**Exercise requirements:** Return every line of the listing that includes the string "Register".

---- Study material

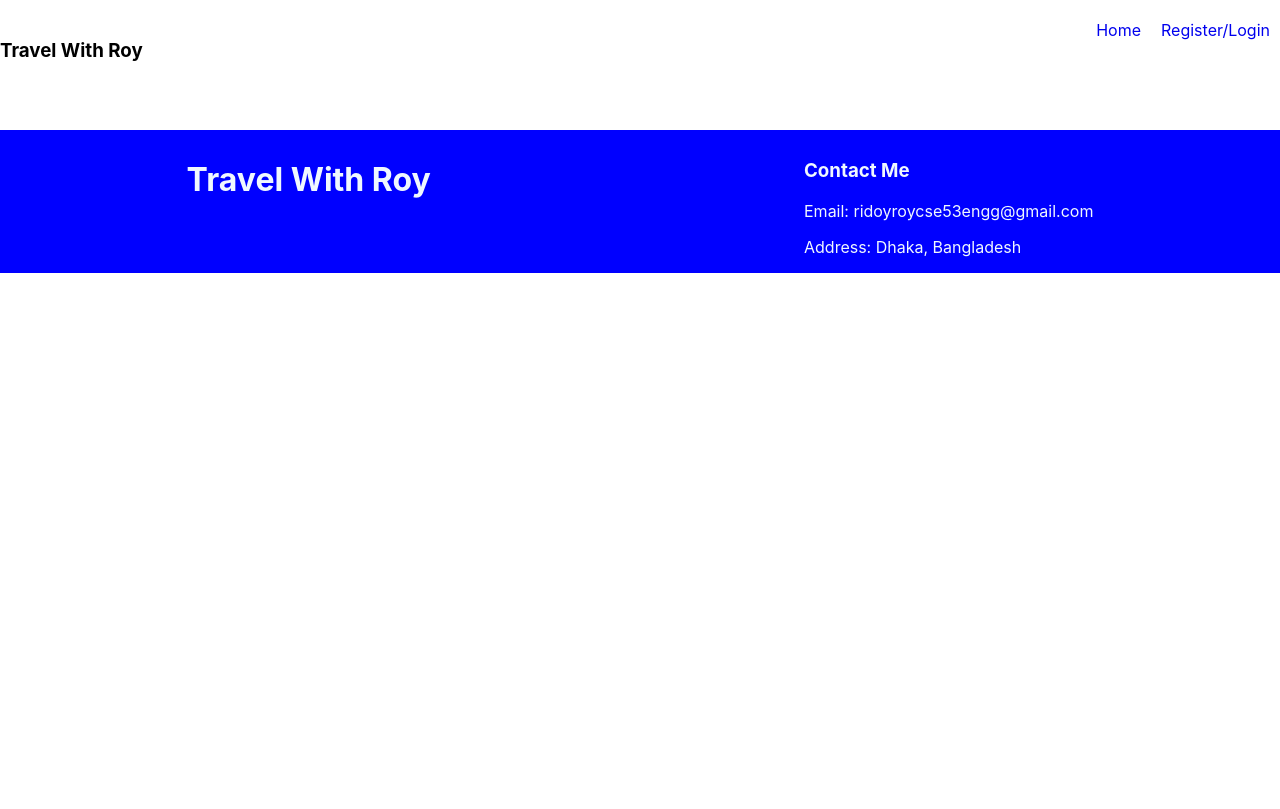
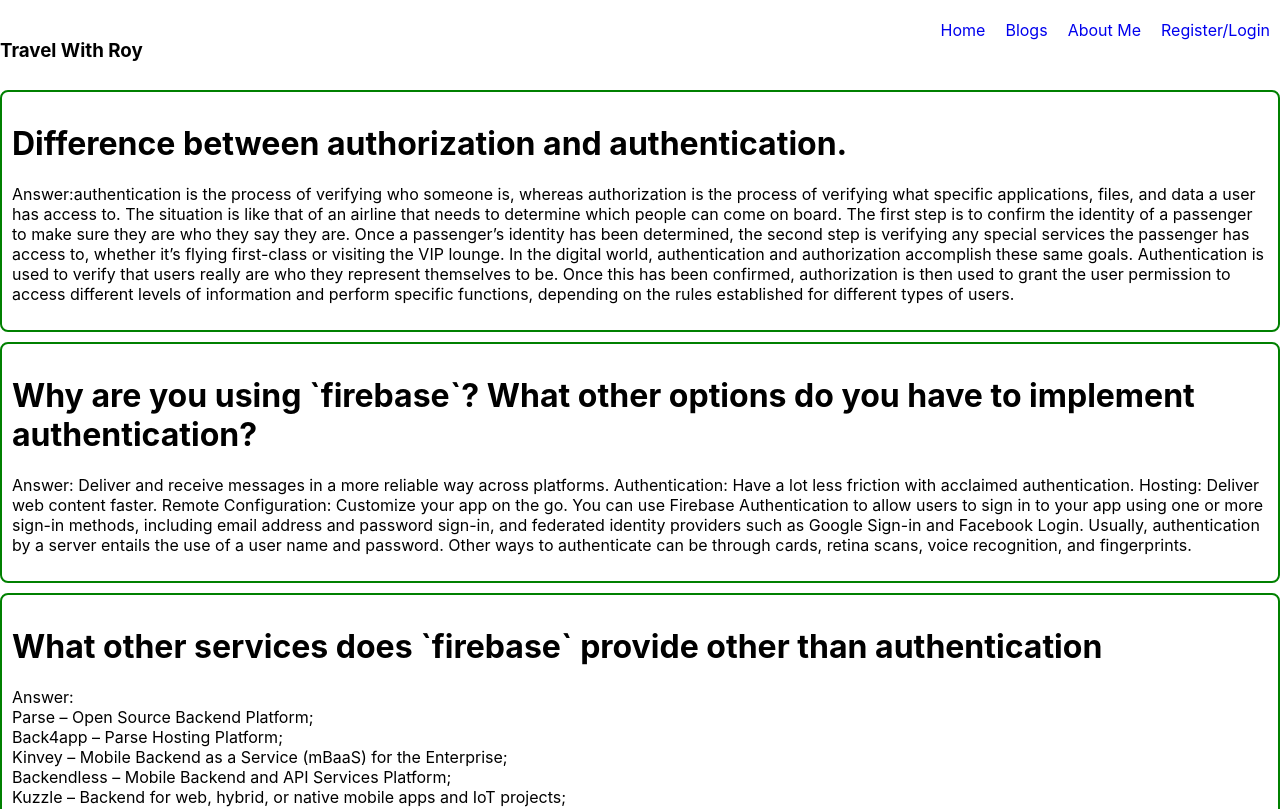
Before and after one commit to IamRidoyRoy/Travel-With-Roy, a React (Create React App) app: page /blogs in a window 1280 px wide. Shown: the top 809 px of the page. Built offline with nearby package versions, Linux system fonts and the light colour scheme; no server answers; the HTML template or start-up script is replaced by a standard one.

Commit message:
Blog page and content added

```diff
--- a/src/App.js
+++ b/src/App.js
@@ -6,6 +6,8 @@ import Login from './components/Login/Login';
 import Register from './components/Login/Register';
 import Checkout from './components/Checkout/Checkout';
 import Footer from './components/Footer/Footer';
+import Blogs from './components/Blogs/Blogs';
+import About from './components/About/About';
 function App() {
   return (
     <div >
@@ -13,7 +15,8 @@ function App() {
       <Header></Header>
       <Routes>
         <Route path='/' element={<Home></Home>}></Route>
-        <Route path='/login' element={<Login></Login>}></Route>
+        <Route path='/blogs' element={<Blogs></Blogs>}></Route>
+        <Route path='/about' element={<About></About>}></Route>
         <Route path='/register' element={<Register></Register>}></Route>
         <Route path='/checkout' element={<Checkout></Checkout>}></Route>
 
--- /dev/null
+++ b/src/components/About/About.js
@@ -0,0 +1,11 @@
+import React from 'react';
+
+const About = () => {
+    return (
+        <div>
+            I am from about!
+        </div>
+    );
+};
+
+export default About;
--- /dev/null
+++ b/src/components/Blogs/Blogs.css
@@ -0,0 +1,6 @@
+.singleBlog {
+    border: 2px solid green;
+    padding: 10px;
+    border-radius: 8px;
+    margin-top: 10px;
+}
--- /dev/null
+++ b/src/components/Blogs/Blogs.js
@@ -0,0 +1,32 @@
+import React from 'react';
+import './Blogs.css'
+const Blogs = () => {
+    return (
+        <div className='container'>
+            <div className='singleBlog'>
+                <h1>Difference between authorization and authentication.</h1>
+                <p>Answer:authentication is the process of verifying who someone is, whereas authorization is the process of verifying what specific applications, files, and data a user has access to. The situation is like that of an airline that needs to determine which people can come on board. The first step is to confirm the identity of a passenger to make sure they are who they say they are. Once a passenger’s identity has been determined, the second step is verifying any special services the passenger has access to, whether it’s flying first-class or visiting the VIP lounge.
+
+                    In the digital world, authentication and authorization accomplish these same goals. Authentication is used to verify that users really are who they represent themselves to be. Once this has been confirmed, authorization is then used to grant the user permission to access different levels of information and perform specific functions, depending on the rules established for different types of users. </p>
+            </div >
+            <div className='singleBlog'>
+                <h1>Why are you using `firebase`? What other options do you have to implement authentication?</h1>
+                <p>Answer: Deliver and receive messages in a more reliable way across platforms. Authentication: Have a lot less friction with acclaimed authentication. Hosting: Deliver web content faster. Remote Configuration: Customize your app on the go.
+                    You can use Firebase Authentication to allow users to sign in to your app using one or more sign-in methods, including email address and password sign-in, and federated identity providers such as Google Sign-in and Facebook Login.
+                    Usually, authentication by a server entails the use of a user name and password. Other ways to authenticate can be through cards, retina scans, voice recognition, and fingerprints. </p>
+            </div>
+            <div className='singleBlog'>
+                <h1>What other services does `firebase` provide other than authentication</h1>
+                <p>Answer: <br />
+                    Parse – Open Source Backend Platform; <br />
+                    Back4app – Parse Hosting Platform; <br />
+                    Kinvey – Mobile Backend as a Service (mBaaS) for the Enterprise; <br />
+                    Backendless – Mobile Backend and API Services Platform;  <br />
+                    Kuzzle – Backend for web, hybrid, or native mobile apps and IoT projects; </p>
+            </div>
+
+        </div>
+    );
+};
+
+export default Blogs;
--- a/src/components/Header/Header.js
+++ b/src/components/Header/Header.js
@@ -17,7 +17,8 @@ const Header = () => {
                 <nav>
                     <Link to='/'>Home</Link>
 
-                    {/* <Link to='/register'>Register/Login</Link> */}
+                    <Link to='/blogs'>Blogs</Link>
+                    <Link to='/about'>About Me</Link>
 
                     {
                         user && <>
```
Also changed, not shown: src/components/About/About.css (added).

--------
---- Study material

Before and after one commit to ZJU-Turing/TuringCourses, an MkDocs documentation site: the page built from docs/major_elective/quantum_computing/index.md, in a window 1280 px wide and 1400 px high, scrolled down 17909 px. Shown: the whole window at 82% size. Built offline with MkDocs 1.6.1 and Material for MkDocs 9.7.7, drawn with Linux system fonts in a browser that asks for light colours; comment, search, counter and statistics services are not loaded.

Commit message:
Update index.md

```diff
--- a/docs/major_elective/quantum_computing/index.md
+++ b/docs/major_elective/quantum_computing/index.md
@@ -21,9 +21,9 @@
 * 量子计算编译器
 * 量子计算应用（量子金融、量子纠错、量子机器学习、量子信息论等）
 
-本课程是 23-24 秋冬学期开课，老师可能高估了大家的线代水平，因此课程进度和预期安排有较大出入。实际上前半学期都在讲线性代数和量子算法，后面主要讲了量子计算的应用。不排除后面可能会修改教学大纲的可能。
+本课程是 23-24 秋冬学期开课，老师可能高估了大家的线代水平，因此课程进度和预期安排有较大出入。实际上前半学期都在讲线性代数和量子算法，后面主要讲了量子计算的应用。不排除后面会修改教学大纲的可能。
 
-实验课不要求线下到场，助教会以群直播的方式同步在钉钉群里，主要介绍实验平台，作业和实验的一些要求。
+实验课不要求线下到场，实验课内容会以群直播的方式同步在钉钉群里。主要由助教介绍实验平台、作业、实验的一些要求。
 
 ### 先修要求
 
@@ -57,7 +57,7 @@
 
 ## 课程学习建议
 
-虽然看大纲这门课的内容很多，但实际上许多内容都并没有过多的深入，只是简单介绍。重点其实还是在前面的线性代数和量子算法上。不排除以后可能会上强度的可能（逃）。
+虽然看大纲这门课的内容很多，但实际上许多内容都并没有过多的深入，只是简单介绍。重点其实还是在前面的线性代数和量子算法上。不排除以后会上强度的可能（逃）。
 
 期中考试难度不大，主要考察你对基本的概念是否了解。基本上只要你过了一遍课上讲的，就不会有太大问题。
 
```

--------

**Written solution:**
 import Register from './components/Login/Register';
         <Route path='/register' element={<Register></Register>}></Route>
-                    {/* <Link to='/register'>Register/Login</Link> */}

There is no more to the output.